From today's Metro section:
Herndon has been accepted into a federal program that will train some of its police officers to enforce U.S. immigration laws, including the initiation of deportation proceedings.
Police Chief Toussaint E. Summers Jr. told the Town Council on Tuesday night that the U.S. Immigration and Customs Enforcement agency approved the town's request to enter the agency's "287 (g)" program, a provision of the Immigration and Nationality Act.
The council, which has approved measures designed to make the town less hospitable to illegal immigrants, voted 6 to 1 on Sept. 19 to apply for the program.
Summers said that two senior immigration agents have been assigned to oversee the town's participation in the program and that his department would soon begin discussions on the scope of training the officers would receive during the five-week course. The council would then review and vote on a memorandum of agreement.
The training can include matters such as document identification and cross-cultural communication -- and what the law would empower the police officers to do. According to agency descriptions of the program, officers who pass the course are authorized to question or detain people they think are in the country illegally.
-- Bill Turque
Immigrants in Herndon are reacting with trepidation to the announcement that local police officers may soon be enforcing immigration laws. Check this article from yesterday's Metro section for details.

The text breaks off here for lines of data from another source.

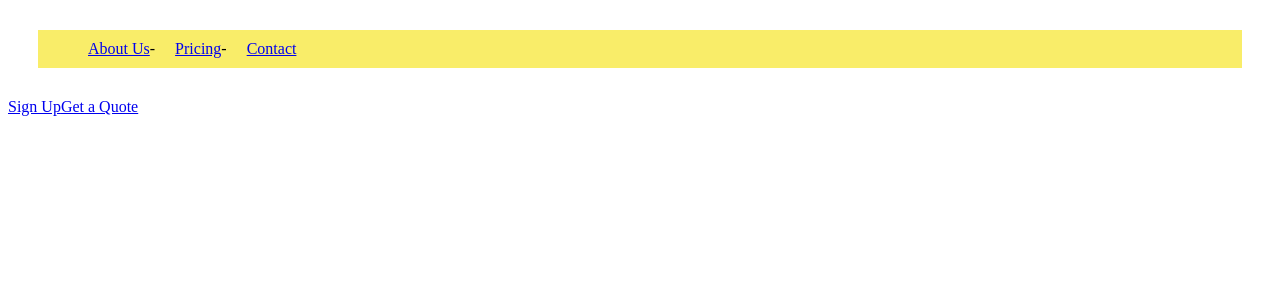
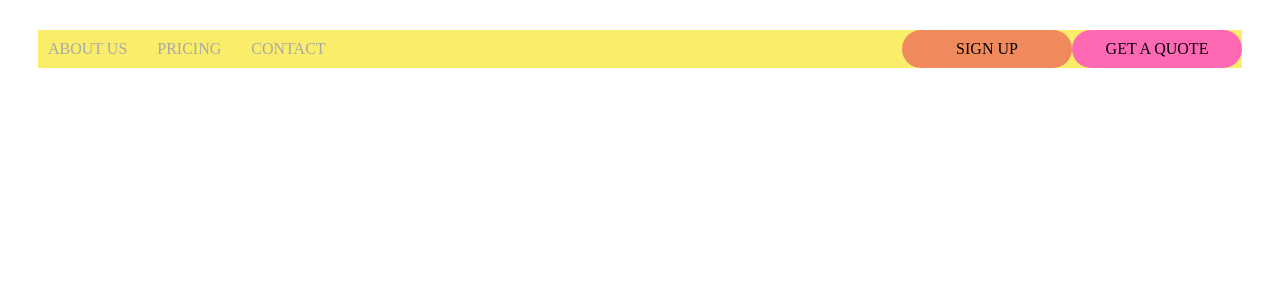
Before and after one commit to anil3727/natours, an Angular app: page / in a window 1280 px wide. Shown: the top 300 px of the page. Built offline with nearby package versions, Linux system fonts and the light colour scheme.

Commit message:
Designed Sign Up and Quote Buttons with scss

```diff
--- a/src/app/home/home.component.html
+++ b/src/app/home/home.component.html
@@ -5,8 +5,8 @@
       <li><a href="#">Pricing</a></li>
       <li><a href="#">Contact</a></li>
   </ul>
+  <div class="buttons">
+    <a href="#" class="button-main">Sign Up</a>
+    <a href="#" class="button-hot">Get a Quote</a>
+  </div>
 </nav>
-<div class="button">
-  <a href="#" class="button-main">Sign Up</a>
-  <a href="#" class="button-hot">Get a Quote</a>
-</div>
--- a/src/app/home/home.component.scss
+++ b/src/app/home/home.component.scss
@@ -5,27 +5,76 @@
 $color-primary:#f9ed69;// yellow color
 $color-secondary:#f08a5d;// Orange color
 $color-tertiary:#b83b5e;// pink color
+$color-text-dark:darkgray;
+$color-text-light:#eee;
+$width-button: 150px;
 nav{
   margin:30px;
   background-color: $color-primary;
+  // since .buttons and .navigation both are floating; nav looses its height so used clearfix like below
+  &::after{
+    content:"";
+    clear:both;
+    display: table;
+  }
+  .buttons{
+    float:right;
+  }
+
 }
-
 .navigation{
+  margin:0px;
   list-style:none;
+  padding:0;
+  float:left;
   // we can nest li inside .navigation selector instead of writting another selector like .navigation li
   li{
-    padding:10px;
+    margin-left:10px;
     display:inline-block;
-    // & is used if we want to use the same selector twice usually with some pseudo selector, so that we dont need to write the selector twice,
-    // we can just use & and put the psuedo selector inside the selector just like this
-    // Compare it with previous commit you'll see the difference
-    &:after{
-      content:'-';
+    // Remember if you dont put & : first-child will be searched inside li, and not the li itself as first child
+    &:first-child{
+      margin:0;
     }
-
-    &:last-child:after{
-      content:'';
+    // .navigation li a
+    a:link{
+      padding:10px;
+      display: inline-block;
+      text-decoration: none;
+      text-transform: uppercase;
+      color:$color-text-dark;
     }
   }
 
 }
+
+.button-main:link, .button-hot:link{
+  padding:10px;
+  display:inline-block;
+  text-align:center;
+  border-radius: 100px;
+  text-decoration: none;
+  text-transform: uppercase;
+  width: $width-button;
+}
+
+.button-main{
+  &:link{
+    background-color: $color-secondary;
+    color: black;
+  }
+  &:hover{
+    background-color: darken($color-secondary, 15%);
+    color: $color-text-light;
+  }
+}
+
+.button-hot{
+  &:link{
+    color: black;
+    background-color: hotpink;
+  }
+  &:hover{
+    background-color: darken(hotpink, 15%);
+    color: $color-text-light;
+  }
+}
```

A front page article in this morning's Washington Post underlines Herndon's featured role in the nation's immigration debate. The town voted on Tuesday to pursue federal funding so that local police officers can be trained to enforce U.S. immigration laws.